REQUIRED WORK
The word to look for is "count". Report every line of the entries below that has it.

DATA FOR PROCESSING
_____

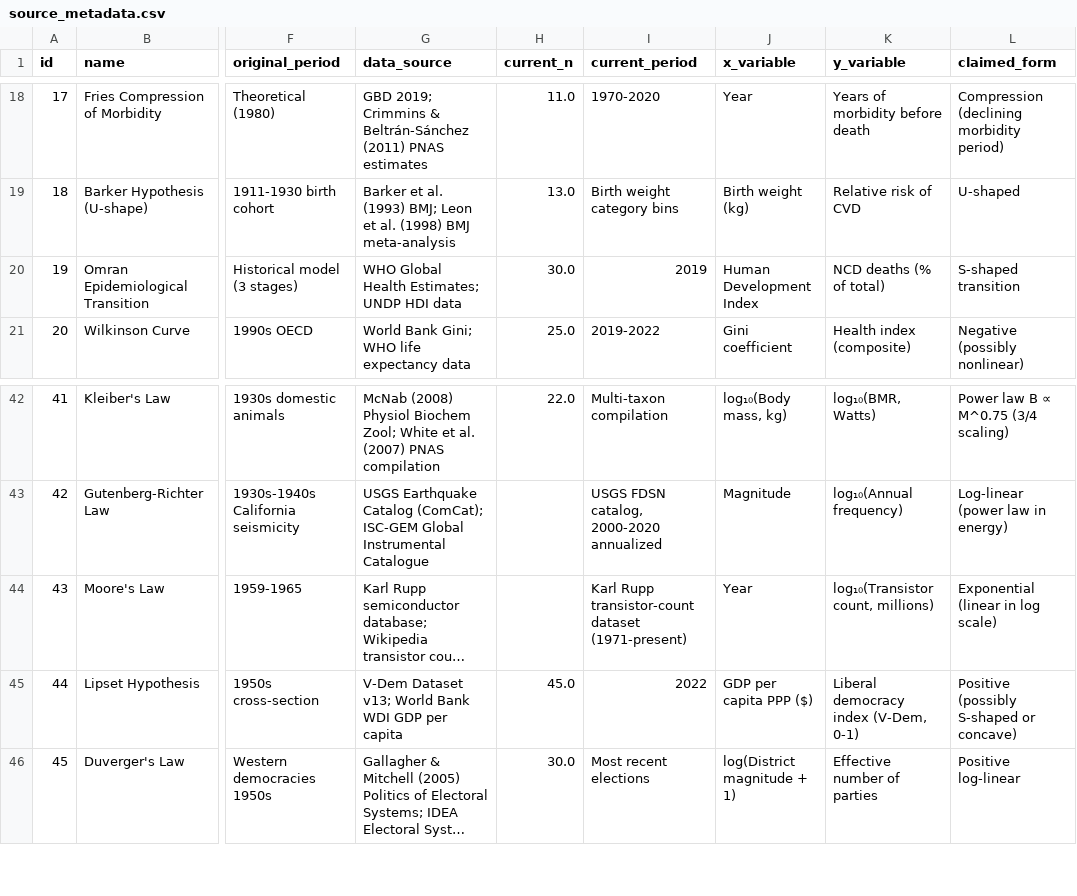
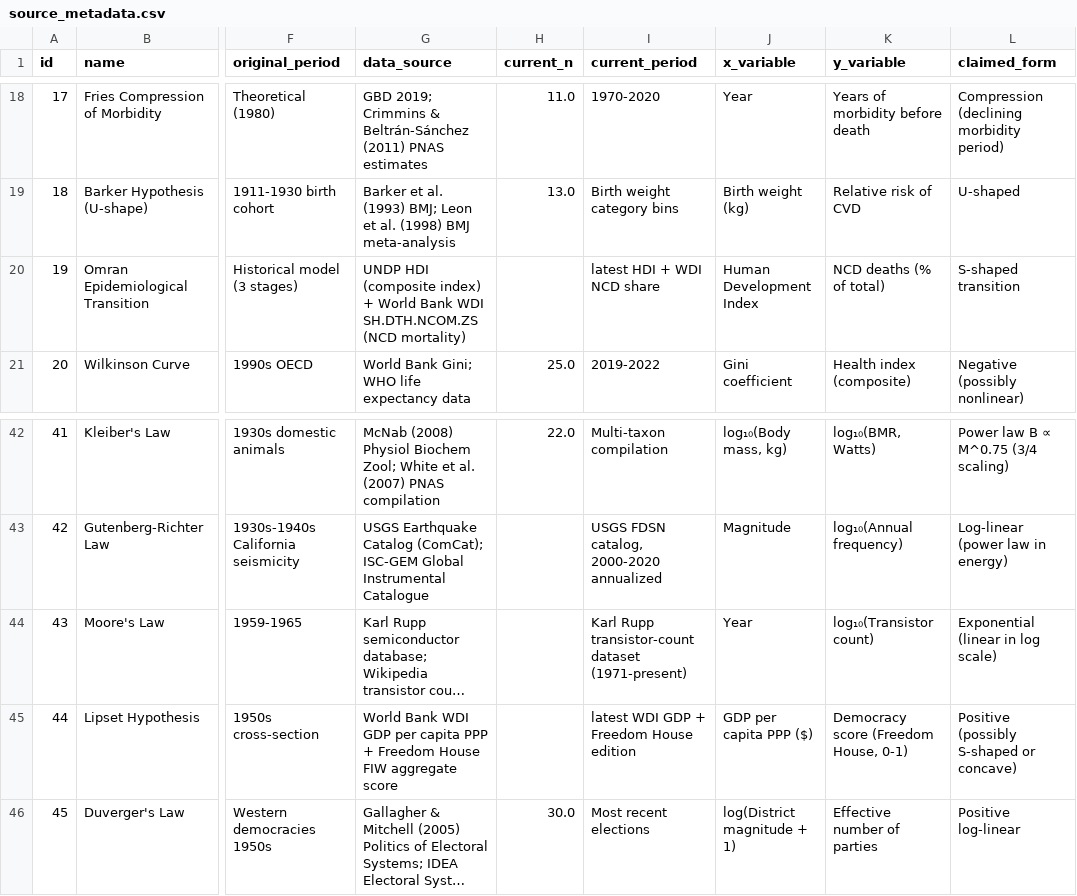
Before and after one commit to bougtoir/medical-accident-its-analysis, a CSV file: canonical_curves_reexamination/data/source_metadata.csv, drawn as a sheet; only a part is shown, gaps mark what is left out; long unchanged cells end in …; the diff names each change by its address in the sheet, - before the commit and + after, or states it on an @@ line.

```diff
--- a/canonical_curves_reexamination/data/source_metadata.csv
+++ b/canonical_curves_reexamination/data/source_metadata.csv
-G20 (data_source): WHO Global Health Estimates; UNDP HDI data
+G20 (data_source): UNDP HDI (composite index) + World Bank WDI SH.DTH.NCOM.ZS (NCD mortality)
-H20 (current_n): 30.0
+H20 (current_n): (empty)
-I20 (current_period): 2019
+I20 (current_period): latest HDI + WDI NCD share
-K44 (y_variable): log₁₀(Transistor count, millions)
+K44 (y_variable): log₁₀(Transistor count)
-G45 (data_source): V-Dem Dataset v13; World Bank WDI GDP per capita
+G45 (data_source): World Bank WDI GDP per capita PPP + Freedom House FIW aggregate score
-H45 (current_n): 45.0
+H45 (current_n): (empty)
-I45 (current_period): 2022
+I45 (current_period): latest WDI GDP + Freedom House edition
-K45 (y_variable): Liberal democracy index (V-Dem, 0-1)
+K45 (y_variable): Democracy score (Freedom House, 0-1)
```
Also changed, not shown: canonical_curves_reexamination/results/summary_table.csv, 8 other files.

_____

RESPONSE
-K44 (y_variable): log₁₀(Transistor count, millions)
+K44 (y_variable): log₁₀(Transistor count)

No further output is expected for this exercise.